The company on Friday posted a loss in its fiscal first quarter, whereas analysts had projected at profit. Compounding the negativity was the eventual disclosure that it only sold 2.7 million BlackBerry 10 devices in the quarter and saw its subscriber base fall by 4 million to 72 million.

It was a bad day for BlackBerry all around. The surprising and disappointing numbers underscore the continued challenges the company faces as it continues its slow efforts for a recovery. But with losses expected to continue piling up, some are wondering if a comeback is even possible. With a market dominated by Apple and Samsung, BlackBerry may be badly outgunned.

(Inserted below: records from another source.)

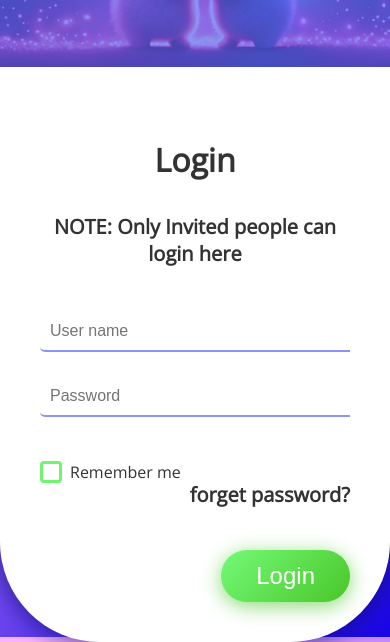
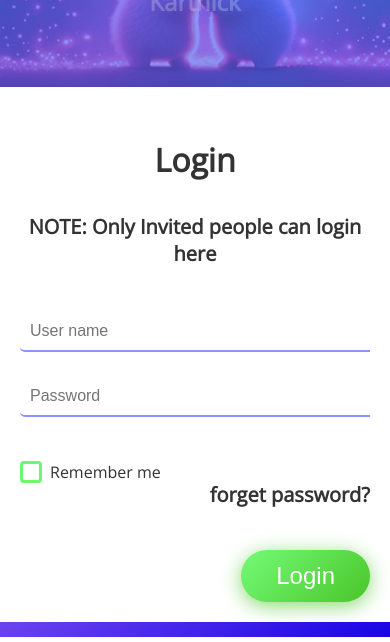
Before and after one commit to Karthick-SK1/SK-Marriage_Invite, a website: page index.html in a window 390 px wide. Shown: the part 207-849 px from the top of the page. Drawn offline with nearby package versions, Linux system fonts and the light colour scheme.

Commit message:
added mobile view

```diff
--- a/style.css
+++ b/style.css
@@ -32,6 +32,9 @@
     text-align: center;
     align-content: center;
     align-items: center;
+    width: 100%; /* Adjust width for mobile devices */
+    border-radius: 0; /* Remove border-radius for mobile devices */
+    box-shadow: none; /* Remove box-shadow for mobile devices */
   }
 }
 
@@ -85,6 +88,7 @@
 @media (max-width: 980px) {
   .box-form .right {
     width: 100%;
+    padding: 20px; /* Adjust padding for mobile devices */
   }
 }
 
@@ -119,7 +123,6 @@
   transform: translateX(5px);
   transition: transform 0.3s ease-in-out;
 }
-
 
 .box-form .right .remember-me--forget-password {
   display: flex;
```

What's worse is that the situation doesn't look like it will be improving for a while. BlackBerry warned it will post another loss in the current quarter and said it will continue to invest in products and services over the next three quarters, suggesting that the company will remain in the red for another year. Throughout it all, BlackBerry CEO Thorsten Heins asked for more time and a longer-term view from analysts and industry observers who seemed short on patience.

"It is a complete disaster," Pierre Ferragu, an analyst at Sanford Bernstein, said in an e-mail to CNET.

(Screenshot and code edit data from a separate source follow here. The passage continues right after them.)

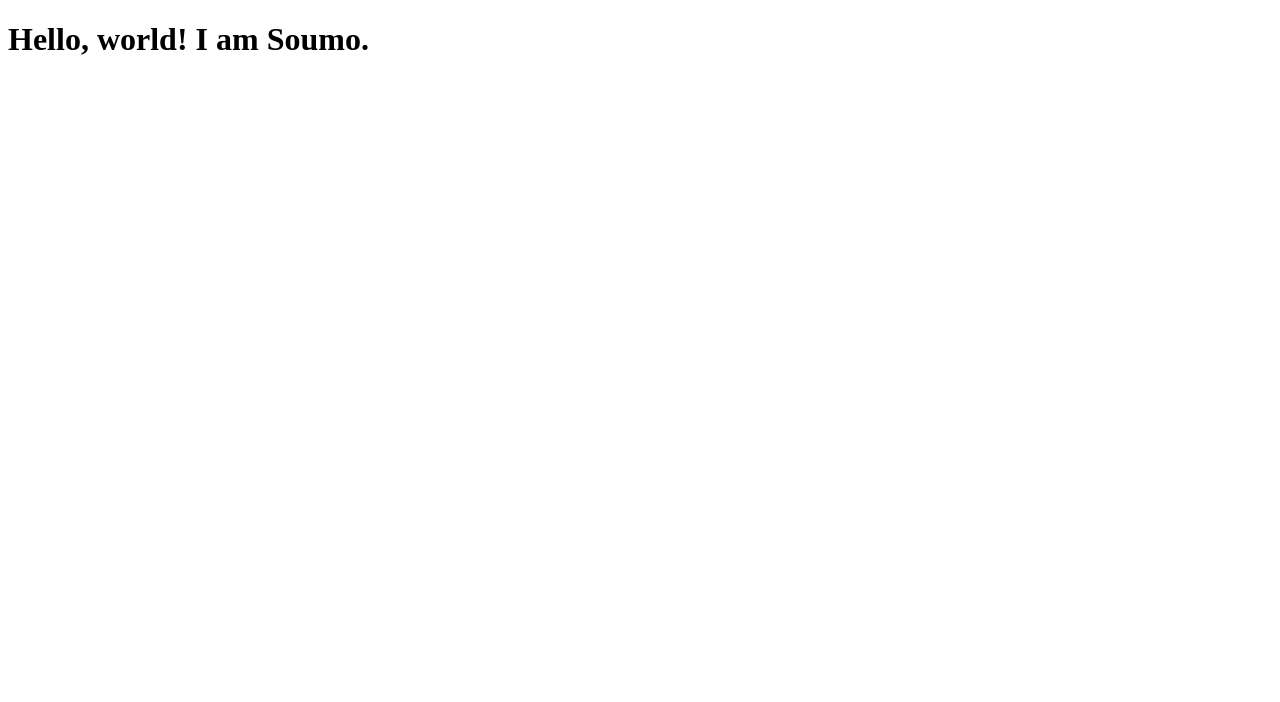
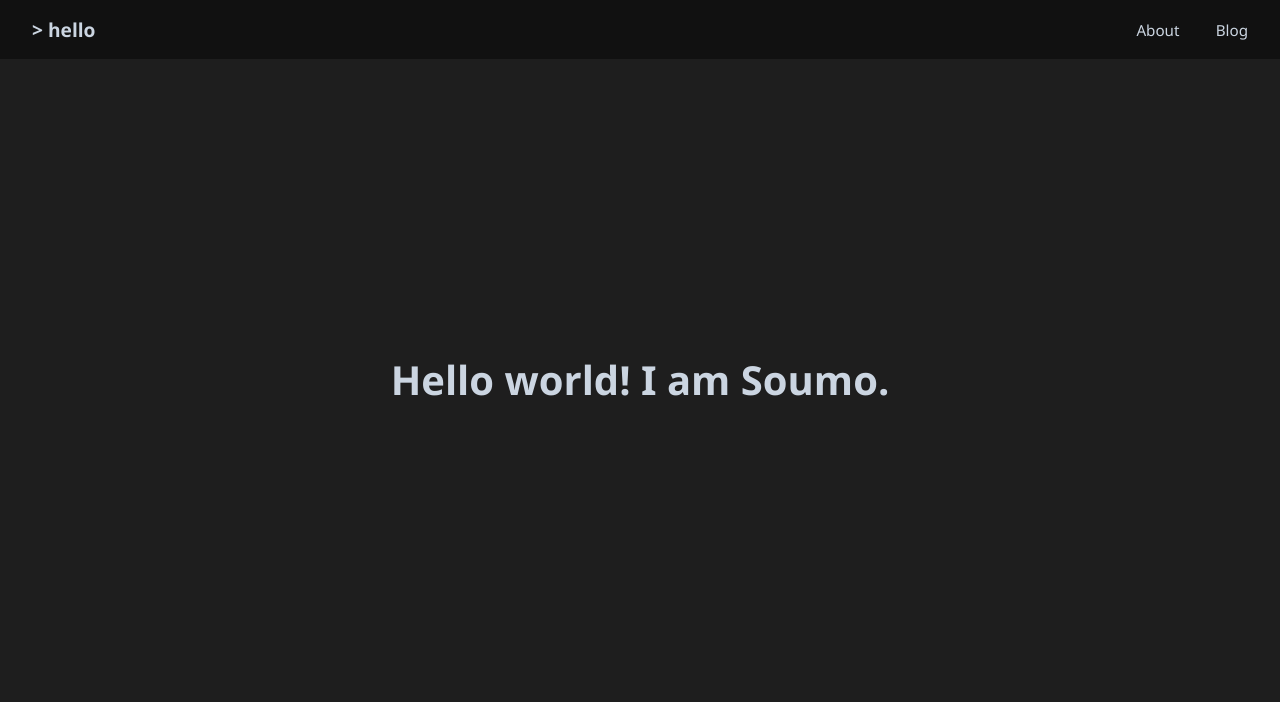
Before and after one commit to soumooo/soumooo.github.io, a plain HTML site: page index.html in a window 1280 px wide. Drawn offline with Linux system fonts and the light colour scheme.

Commit message:
updated site

```diff
--- a/index.html
+++ b/index.html
@@ -1,4 +1,4 @@
-<!DOCTYPE html>
+<!-- <!DOCTYPE html>
 <html lang="en">
 
 <head>
@@ -11,4 +11,32 @@
     <h1>Hello, world! I am Soumo.</h1>
 </body>
 
+</html> -->
+
+<!DOCTYPE html>
+<html lang="en">
+
+<head>
+    <meta charset="UTF-8" />
+    <meta name="viewport" content="width=device-width, initial-scale=1.0" />
+    <title>Hello from Soumo</title>
+    <link rel="stylesheet" href="styles.css" />
+</head>
+
+<body>
+    <header>
+        <div class="nav-container">
+            <div class="logo">&gt; hello</div>
+            <nav>
+                <a href="#">About</a>
+                <a href="#">Blog</a>
+            </nav>
+        </div>
+    </header>
+
+    <main class="hero">
+        <h1>Hello world! I am Soumo.</h1>
+    </main>
+</body>
+
 </html>
--- /dev/null
+++ b/styles.css
@@ -0,0 +1,58 @@
+/* Reset some defaults */
+* {
+    margin: 0;
+    padding: 0;
+    box-sizing: border-box;
+}
+
+body {
+    font-family: 'Segoe UI', Tahoma, Geneva, Verdana, sans-serif;
+    background-color: #1e1e1e;
+    color: #ccc;
+}
+
+/* Header */
+header {
+    background-color: #111;
+    padding: 1rem 2rem;
+    position: sticky;
+    top: 0;
+}
+
+.nav-container {
+    display: flex;
+    justify-content: space-between;
+    align-items: center;
+}
+
+.logo {
+    font-size: 1.2rem;
+    font-weight: bold;
+    color: #cbd5e1;
+}
+
+nav a {
+    margin-left: 2rem;
+    text-decoration: none;
+    color: #cbd5e1;
+    font-size: 0.95rem;
+    transition: color 0.3s ease;
+}
+
+nav a:hover {
+    color: #ffffff;
+}
+
+/* Hero Section */
+.hero {
+    display: flex;
+    justify-content: center;
+    align-items: center;
+    height: 80vh;
+}
+
+.hero h1 {
+    font-size: 2.5rem;
+    font-weight: 600;
+    color: #cbd5e1;
+}
```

Wall Street agreed with his assessment. BlackBerry lost more than a quarter of its market value, falling 25.5 percent to $10.69 in early trading this morning.

The sentiment is far different from just a month ago, when Heins declared during its annual developer conference that the company had gotten back some of its groove.

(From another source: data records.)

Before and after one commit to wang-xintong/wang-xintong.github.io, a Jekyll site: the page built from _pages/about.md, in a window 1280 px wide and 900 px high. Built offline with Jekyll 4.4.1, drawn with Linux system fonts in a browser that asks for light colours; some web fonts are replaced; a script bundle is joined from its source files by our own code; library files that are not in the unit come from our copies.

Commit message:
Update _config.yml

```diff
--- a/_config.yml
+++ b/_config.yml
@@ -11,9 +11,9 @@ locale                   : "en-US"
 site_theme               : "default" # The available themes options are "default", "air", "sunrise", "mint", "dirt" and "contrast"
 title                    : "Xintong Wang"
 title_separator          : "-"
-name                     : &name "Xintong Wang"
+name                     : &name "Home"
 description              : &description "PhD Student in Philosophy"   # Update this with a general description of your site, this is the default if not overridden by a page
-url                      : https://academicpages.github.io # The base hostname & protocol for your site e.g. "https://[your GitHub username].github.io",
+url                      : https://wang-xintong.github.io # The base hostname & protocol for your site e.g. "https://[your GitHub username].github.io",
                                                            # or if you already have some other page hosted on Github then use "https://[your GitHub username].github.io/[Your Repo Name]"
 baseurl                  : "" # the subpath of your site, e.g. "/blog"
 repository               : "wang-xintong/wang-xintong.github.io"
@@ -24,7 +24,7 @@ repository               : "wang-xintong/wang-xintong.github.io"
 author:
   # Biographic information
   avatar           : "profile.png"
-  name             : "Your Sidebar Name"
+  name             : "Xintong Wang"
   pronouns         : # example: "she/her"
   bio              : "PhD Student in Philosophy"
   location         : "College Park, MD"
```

"It hasn't been that easy, and there's still a lot of work to do, but man, have we reached solid ground with this company," Heins said during his keynote address at BlackBerry Live in May. At the time, he was met with thunderous applause from the BlackBerry faithful.

Today, Heins endured a string of painful questions ranging from his thoughts on the disappointing BlackBerry 10 sales to how much time the board had given him before he had to ditch his current plans.

In his response, Heins sought patience from the investment community, saying that the company wasn't done launching products and noted that they each required significant marketing investment to stand out in a competitive market. He said fiscal 2014 (its current fiscal year) marks a period of investment, which will set the company up for growth next year.

BlackBerry announced that BBM would go cross platform at its annual conference in May.
BlackBerry CEO Heins at the company's developer conference in May. Brian Bennett/CNET

"It's a new experience, so this takes a bit of time, it takes some investment," he said.

Heins, however, demurred on many of the more pointed questions, such as his thoughts on what many regard as disappointing unit sales.

"We're in the middle of it, so it's really too early to say," he said. "You've got to be on your tippy toe all the time, and that's what we're doing."

The 2.7 million BlackBerry 10 devices shipped in the quarter only represented 40 percent of total device sales, which means its older BlackBerry 7 devices still outsold its newer, more profitable product line. The company also didn't break out how well the BlackBerry Z10 did relative to the Q10, which just went on sale in many markets this month.

The numbers, which represent the first full quarter of sales of its BlackBerry 10 devices, have some wondering whether the company can keep up the momentum and excitement it managed to generate after the launch. The stock has been choppy in recent months, but remain markedly above the January levels as investors took a wait-and-see approach and erred on the optimistic side.

But increasingly, some are concerned that enthusiasm and interest for the devices have waned. BlackBerry opted to launch first with the BlackBerry Z10 to prove that it could compete in the full-touch-screen category. But in doing so, it may have hurt the momentum it could have better sustained had it gone out with the Q10, which is what most BlackBerry fans had been clamoring for.

"It appears now very unlikely traction will come," Ferragu said.

Perhaps as a reaction to the disappointment, Heins re-emphasized BlackBerry's goal of moving beyond just being a simple device maker, touting the BB10 platform's potential, as well as its services and data network business.

But if the company's core BlackBerry 10 smartphones start to falter, those ambitious plans could just end up being pipe dreams.